QuestionI've heard there is a non-mesh sling procedure for the treatment of female stress urinary incontinence. How does it work?
The autologous transobturator urethral sling procedure is a treatment developed at Mayo Clinic for female stress urinary incontinence — the unintentional loss of urine prompted by a physical movement or activity.
A minimally invasive outpatient procedure, this technique uses a small piece of your own fibrous tissue (fascia) for the sling instead of mesh. The tissue is harvested from your abdominal muscles through a 2-inch abdominal incision (about 5 centimeters).
To place this type of sling, your surgeon makes a small incision inside your vagina, just under your urethra, and creates a small opening on each side of your labia for a needle to pass through. Your surgeon then places the sling under your urethra and closes the vaginal incision. The sling supports your urethra and helps keep it closed — especially when you cough or sneeze — so that you don't leak urine.
While using surgical mesh may be an effective treatment for stress urinary incontinence, complications can occur in some women, including erosion of the material, infection and pain.

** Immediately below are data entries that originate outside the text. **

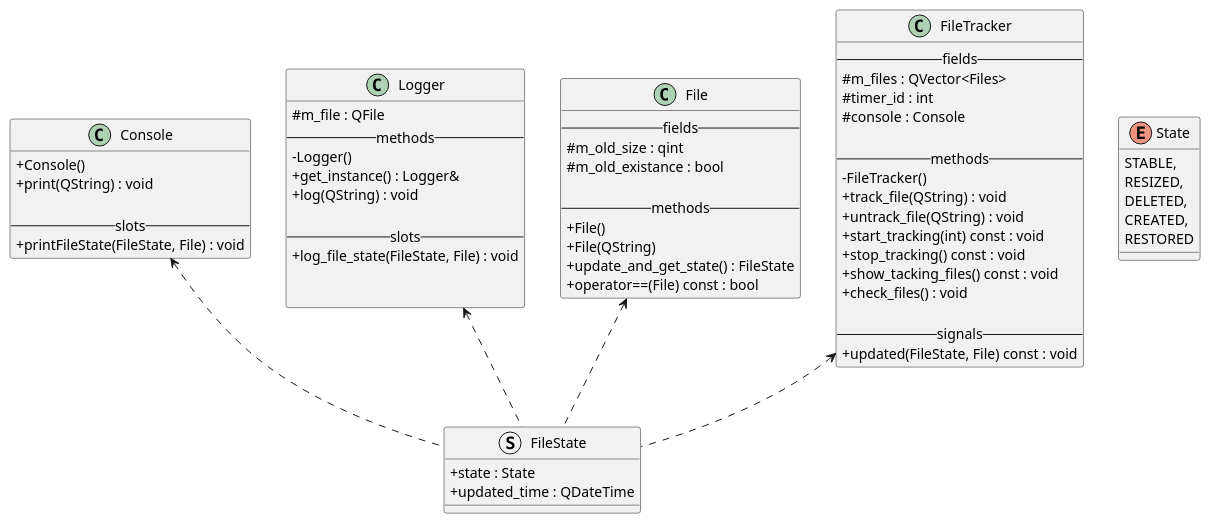
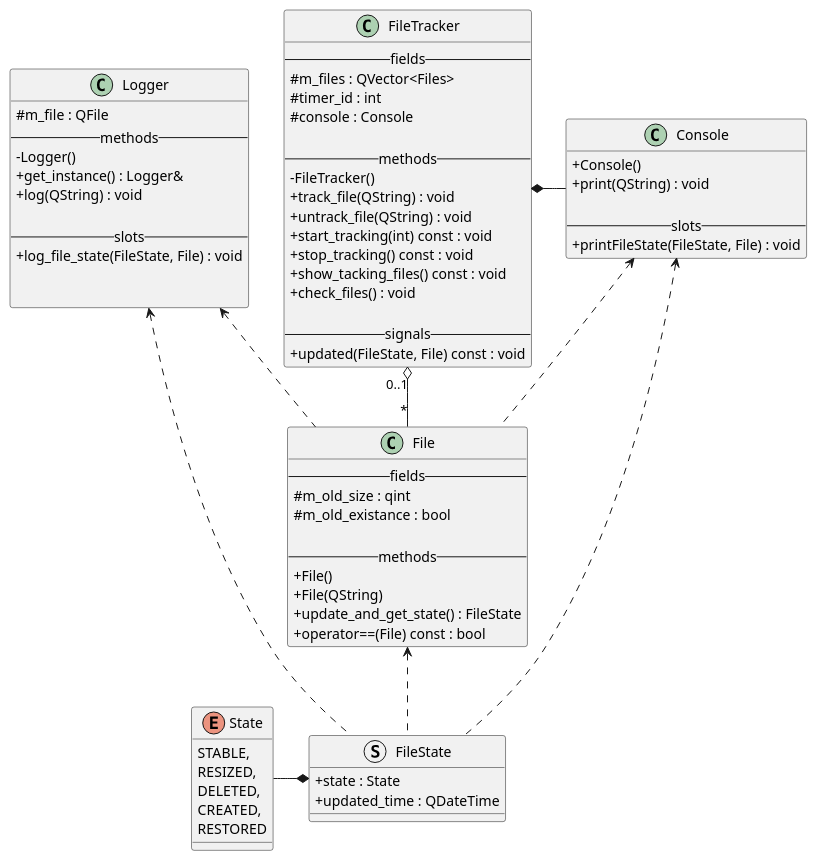
One commit to insert-zkm/QTConsoleFileManager changed the diagram in UML/instance.puml. Above: the diagram before and after it, drawn with PlantUML. The commit also changed 2 other files, not shown here.

Commit message:
class diagram fix

```diff
--- a/UML/instance.puml
+++ b/UML/instance.puml
@@ -1,74 +1,80 @@
 @startuml
 skinparam classAttributeIconSize 0
 
 class Console {
     + Console()
     + print(QString) : void
 
     -- slots --
     + printFileState(FileState, File) : void
 }
 
 class Logger {
     # m_file : QFile
     -- methods --
     - Logger()
     + get_instance() : Logger&
     + log(QString) : void
 
     -- slots --
     +log_file_state(FileState, File) : void
 
 
 }
 
 class File {
     -- fields --
     # m_old_size : qint
     # m_old_existance : bool
 
     -- methods --
     + File()
     + File(QString)
     + update_and_get_state() : FileState
     + operator==(File) const : bool
 }
 
 class FileTracker {
     -- fields --
     # m_files : QVector<Files>
     # timer_id : int
     # console : Console
 
     -- methods --
     - FileTracker()
     + track_file(QString) : void
     + untrack_file(QString) : void
     + start_tracking(int) const : void
     + stop_tracking() const : void
     + show_tacking_files() const : void
     + check_files() : void
 
     -- signals --
     + updated(FileState, File) const : void
 }
 
 enum State {
     STABLE,
     RESIZED,
     DELETED,
     CREATED,
     RESTORED
 }
 
 struct FileState {
     + state : State
     + updated_time : QDateTime
 }
 
-File <.. FileState
-FileTracker <.. FileState
+FileTracker "0..1" o-- "*" File
+FileTracker *-right- Console
+
+Logger <.. File
 Logger <.. FileState
+
+Console <.. File
 Console <.. FileState
 
+FileState *-left- State
+File <.. FileState
 @enduml
```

Further research on the autologous transobturator urethral sling procedure is needed, but initial study results suggest it's effective in the short term.
If you're considering surgery to treat female stress urinary incontinence, talk to your doctor about the options. He or she can help you weigh the risks and benefits of different surgical treatments.